Court rules in favour of script editor in dispute with opera singer former partner.
The film Florence Foster Jenkins, starring Meryl Streep and Hugh Grant, was released in May 2016. Unfortunately for the creators, the film has been the subject of a joint authorship claim between opera singer Ms Julia Kogan and writer Mr Nicholas Martin over who wrote the script.
Martin and Kogan lived together as partners when Martin began writing the script. Kogan claimed that she contributed to the dialogue and suggestions of themes or scenes. But, by the time Martin produced the final version of the script, the couple had separated. Martin was credited as sole author. He subsequently applied to the court to confirm his rights as the sole author, and to reject Kogan’s joint-authorship claims.
A work of joint authorship is defined in s.10(1) of the Copyright, Designs and Patents Act 1988 as a work ‘produced by the collaboration of two or more authors in which the contribution of each author is not distinct from that of the other author or authors’. There are three elements to satisfy in a joint authorship claim:
- collaboration between two or more authors
- absence of distinction in contributions
- (implied) the contributions need to be sufficient.
The Court noted that Kogan’s claim of joint authorship in the screenplay failed to meet the collaboration requirement. At the time Martin finalised the script, they were no longer living together – and Kogan had not seen or given her opinion on the final version. This alone was enough for the Court to dismiss the argument that there had been collaboration.
Regarding the question of ‘sufficient contribution’ to the work, the Court found that Kogan’s textual and non-textual contributions ‘never rose above the level of providing useful jargon, along with helpful criticism and some minor plot suggestions’. Those contributions ‘were not sufficient to qualify Ms Kogan as a joint author of the screenplay’.
The court concluded that Martin was entitled to a declaration that he was the sole author of the screenplay. He had not infringed the copyright.

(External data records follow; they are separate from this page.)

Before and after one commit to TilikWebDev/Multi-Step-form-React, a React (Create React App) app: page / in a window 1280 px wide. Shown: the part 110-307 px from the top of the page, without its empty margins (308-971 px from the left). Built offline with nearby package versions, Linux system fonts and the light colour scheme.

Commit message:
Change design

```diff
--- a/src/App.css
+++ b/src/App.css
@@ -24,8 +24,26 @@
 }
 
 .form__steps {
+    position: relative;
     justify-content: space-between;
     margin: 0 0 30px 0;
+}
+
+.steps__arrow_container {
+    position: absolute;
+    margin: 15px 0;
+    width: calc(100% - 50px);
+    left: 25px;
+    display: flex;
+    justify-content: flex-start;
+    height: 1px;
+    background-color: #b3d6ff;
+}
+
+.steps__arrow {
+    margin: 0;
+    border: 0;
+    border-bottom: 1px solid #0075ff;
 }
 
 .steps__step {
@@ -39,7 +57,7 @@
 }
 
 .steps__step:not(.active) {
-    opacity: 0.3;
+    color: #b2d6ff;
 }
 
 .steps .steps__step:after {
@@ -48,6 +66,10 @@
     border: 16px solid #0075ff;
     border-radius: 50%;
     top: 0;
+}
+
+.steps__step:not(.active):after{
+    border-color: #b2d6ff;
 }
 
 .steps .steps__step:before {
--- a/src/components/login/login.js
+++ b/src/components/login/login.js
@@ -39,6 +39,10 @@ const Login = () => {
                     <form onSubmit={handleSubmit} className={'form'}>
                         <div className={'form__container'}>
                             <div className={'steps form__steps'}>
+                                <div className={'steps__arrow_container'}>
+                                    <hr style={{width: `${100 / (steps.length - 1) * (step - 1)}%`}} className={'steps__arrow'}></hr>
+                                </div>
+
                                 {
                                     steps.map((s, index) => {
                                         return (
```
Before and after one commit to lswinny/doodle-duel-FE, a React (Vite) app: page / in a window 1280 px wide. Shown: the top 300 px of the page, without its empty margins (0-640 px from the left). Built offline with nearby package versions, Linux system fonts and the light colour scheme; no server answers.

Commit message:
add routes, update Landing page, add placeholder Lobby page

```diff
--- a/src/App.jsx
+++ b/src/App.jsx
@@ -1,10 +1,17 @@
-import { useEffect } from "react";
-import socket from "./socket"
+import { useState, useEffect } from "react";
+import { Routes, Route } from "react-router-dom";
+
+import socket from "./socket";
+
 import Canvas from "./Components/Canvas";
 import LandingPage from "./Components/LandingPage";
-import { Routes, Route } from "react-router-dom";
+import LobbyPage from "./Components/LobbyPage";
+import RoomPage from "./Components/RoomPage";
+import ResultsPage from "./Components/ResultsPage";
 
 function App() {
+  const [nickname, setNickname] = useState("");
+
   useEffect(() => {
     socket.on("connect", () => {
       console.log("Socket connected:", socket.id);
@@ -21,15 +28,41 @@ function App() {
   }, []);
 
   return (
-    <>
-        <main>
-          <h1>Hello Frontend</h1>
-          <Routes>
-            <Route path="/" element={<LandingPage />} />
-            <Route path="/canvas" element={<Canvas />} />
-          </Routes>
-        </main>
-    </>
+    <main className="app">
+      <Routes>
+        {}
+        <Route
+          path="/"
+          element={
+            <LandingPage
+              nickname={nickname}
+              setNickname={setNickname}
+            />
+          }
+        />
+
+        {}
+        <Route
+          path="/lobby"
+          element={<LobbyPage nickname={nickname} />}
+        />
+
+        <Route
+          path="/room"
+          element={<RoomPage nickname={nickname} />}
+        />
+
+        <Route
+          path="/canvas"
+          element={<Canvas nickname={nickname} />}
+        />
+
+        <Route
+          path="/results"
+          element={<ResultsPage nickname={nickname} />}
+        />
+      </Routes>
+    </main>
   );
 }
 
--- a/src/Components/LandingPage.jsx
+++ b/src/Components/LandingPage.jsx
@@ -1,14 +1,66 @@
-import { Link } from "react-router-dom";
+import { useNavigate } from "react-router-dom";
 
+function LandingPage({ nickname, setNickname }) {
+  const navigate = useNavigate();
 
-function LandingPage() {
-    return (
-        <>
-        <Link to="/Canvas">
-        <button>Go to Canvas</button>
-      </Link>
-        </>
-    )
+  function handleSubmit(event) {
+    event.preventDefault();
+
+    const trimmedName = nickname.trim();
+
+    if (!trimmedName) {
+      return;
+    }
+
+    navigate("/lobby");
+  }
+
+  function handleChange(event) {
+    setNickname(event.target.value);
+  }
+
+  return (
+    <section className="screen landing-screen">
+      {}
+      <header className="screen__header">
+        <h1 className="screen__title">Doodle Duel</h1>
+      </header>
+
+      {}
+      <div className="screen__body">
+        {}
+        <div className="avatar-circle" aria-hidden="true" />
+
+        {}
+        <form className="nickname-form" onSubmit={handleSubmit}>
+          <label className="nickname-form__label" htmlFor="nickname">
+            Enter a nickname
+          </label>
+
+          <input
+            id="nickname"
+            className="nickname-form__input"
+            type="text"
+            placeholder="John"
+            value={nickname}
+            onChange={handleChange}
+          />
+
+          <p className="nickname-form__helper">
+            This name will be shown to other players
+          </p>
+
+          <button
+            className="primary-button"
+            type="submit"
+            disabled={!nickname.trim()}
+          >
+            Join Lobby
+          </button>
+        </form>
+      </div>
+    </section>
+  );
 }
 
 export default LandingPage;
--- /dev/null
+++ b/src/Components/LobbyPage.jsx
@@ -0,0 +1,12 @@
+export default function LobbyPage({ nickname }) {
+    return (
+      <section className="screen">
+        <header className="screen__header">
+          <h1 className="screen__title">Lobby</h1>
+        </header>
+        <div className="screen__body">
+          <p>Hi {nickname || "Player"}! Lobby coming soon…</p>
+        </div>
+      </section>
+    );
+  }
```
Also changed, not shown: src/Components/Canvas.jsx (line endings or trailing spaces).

In setting out its guidance, the Court confirmed that no distinction should be drawn between types of contributions (and skill) forming part of the creation of a work. In literacy works, primary skills relate to ‘the selection and arrangement of words in the course of setting them down’ and secondary skills apply to ‘inventing the plot and character’. Both should be considered. That said, for evidential reasons, it would be harder to establish joint authorship by reference to secondary skills alone. There may also be questions around defining primary/secondary skills in future cases, which may be ambiguous – despite the Court’s guidance.
For more information, please contact Nick Lewis.
To read the rest of this month's updates, please click here.